"EVERYTHING MUST GO!" one reads.
"STORE CLOSING. THIS LOCATION ONLY!" another says.
The Borders in Aventura will make its final sale on Oct. 16, after 16 years of selling books, coffee, music, toys and assorted knickknacks at 19925 Biscayne Boulevard, just south of where Ives Dairy road intersects with U.S. 1.
Aventura will be left with one major book store - Barnes & Noble - whose future is far from certain as that company is currently up for sale.
The Borders in Aventura is closing because its sales didn't meet company objectives, according to Borders spokeswoman Mary Davis. Employees who are in good standing will be given the chance to transfer to other stores with available positions. Others employees will be offered severance packages. Davis didn't say if any employees would be laid off.
The cafe in the store was packed on Wednesday afternoon, and a steady stream of customers browsed the aisles, some no doubt drawn by the closing sale in which all books, CDs and DVDs are 20% off, while gift items, like games, puzzles, or key chains are discounted by 30%.
The discounts are unlikely to increase by much, as the company plans to ship any unsold books back to publishers or to other stores. (That would be better than that happen after the closure of Borders sister company WaldenBooks, which used to operate at the Aventura Mall.
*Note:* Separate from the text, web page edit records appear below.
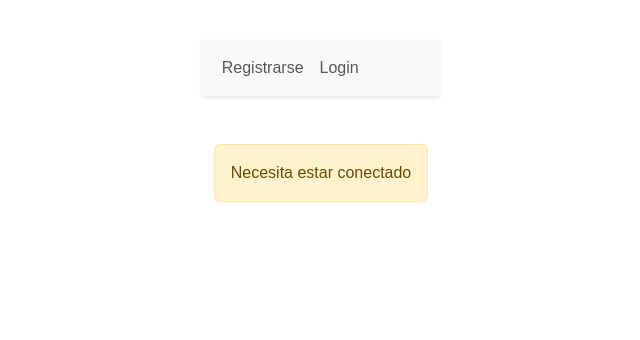
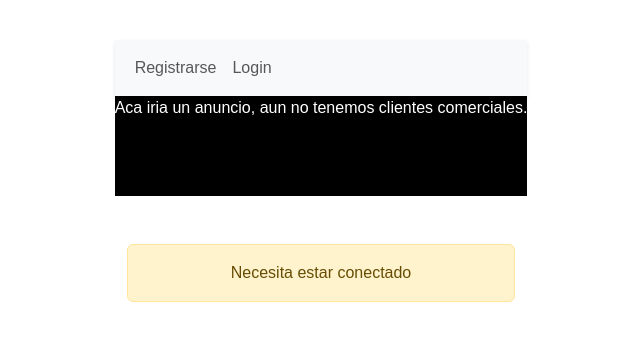
Before and after one commit to belfortep/librardos, a React (Create React App) app in the folder frontend/: page / in a window 1280 px wide. Shown: the top 340 px of the page, without its empty margins (319-959 px from the left). Built offline with nearby package versions, Linux system fonts and the light colour scheme.

Commit message:
DONE: listo el placeholder, comentada la interaccion para tener en cuenta cuando sea premium.
Co-authored-by: Rafael Ortegano <rortegano@fi.uba.ar>
Co-authored-by: Julián Stiefkens <jstiefkens@fi.uba.ar>

```diff
--- a/frontend/src/Layout.jsx
+++ b/frontend/src/Layout.jsx
@@ -1,6 +1,8 @@
 import React, { useContext } from 'react';
 import { Navbar } from "./components/Navbar/Navbar";
 import { ThemeContext } from './components/ThemeContext/ThemeContext';
+import { Advertisment } from './components/Advertisment/Advertisment';
+
 
 const Layout = ({ children }) => {
   const { isDarkMode } = useContext(ThemeContext);
@@ -8,6 +10,7 @@ const Layout = ({ children }) => {
   return (
     <div className={`app ${isDarkMode ? 'dark-mode' : ''}`}>
       <Navbar />
+      <Advertisment />
       <main className="main-content">
         {children}
       </main>
--- /dev/null
+++ b/frontend/src/components/Advertisment/Advertisment.jsx
@@ -0,0 +1,19 @@
+import React, { useContext, useState } from 'react';
+import { AuthContext } from '../../context/AuthContext'
+
+export const Advertisment = () => {
+  const { user } = useContext(AuthContext);
+  const [isPremium, setIsPremium] = useState(false);
+
+  return (
+    <>
+      {/* setIsPremium(user.premium) */}
+      {!isPremium && (
+        <div className="horizontal-banner" style={{ backgroundColor: "black", height: "100px", color: "white" }}>
+            {/* Removed the img tag to make it a solid black banner */}
+            <p style={{ color: "white" }}>Aca iria un anuncio, aun no tenemos clientes comerciales.</p>
+        </div>
+      )}
+    </>
+  );
+};
```
Also changed, not shown: frontend/src/pages/books/Books.jsx (indentation only).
When the chain closed all its stores, dumpster diving readers started a campaign to save the books that the company had unceremoniously thrown away.)
The sale came as little consolation for Robert Gardiener, 30, of Hollywood, who had been a regular customer.
"It's horrible," he said. "We come here at least once a week for the cafe and to check out books and this totally is a bummer."
Like a lot of the store's customers, Gardiener is a Borders person -- he prefers Borders over Barnes & Noble the way some people prefer Macs over PCs or vice-versa. He choses Borders over its competitor because he finds the store to be "less congested," and because he had developed a good rapport with the employees.
Margo Mintzer, 74, of Aventura, has been coming to the store since it opened. For the last year, she's met with a knitting group once a week in the cafe.
"I'm very sad about it," she said. "When I pulled up and saw those yellow stickers, I was like, what are we going to do now?"
Mitnzer is worried that it will be difficult for the group to find enough seats at Barnes & Noble or at one of the nearby Starbucks once the Borders closes. That's a concern shared by Alina Balean, 25, a graphic designer who frequents the store enough to be the 'mayor' on Foursquare.
She's been coming to the location for 8 years. It's close to her home in Hallandale, and is a convenient place to hang out, listen to music, read and buy books. Balean sees Borders as a valuable "third place," somewhere she can go that is neither home nor work, where she can go to be free of her routine and to-do lists.
Now that Borders is closing, she's worried that the Barnes & Noble and the Starbucks will be too crowded, and she doesn't think the mall is a good option either.
"They're no common place to go," she said. "If you want to go hang out somewhere, where are you going to go?"
The closure of the Aventura store at a time when the company is struggling. On Wednesday, Borders announced that its second quarter revenue fell 12 percent. Books sales have been weak, and an increase in online sales has failed to make up the difference.
For Lauren Grabois, a first grade teacher at the Aventura City of Excellence Charter school who was shopping at Borders on Wednesday, the store's pending closure -- and the dire situation of bookstores in general -- is cause for concern.
"I think it's very said that a bookstore has to close period," she said. "I think that people should be coming there more often as opposed to other places where they are spending their time."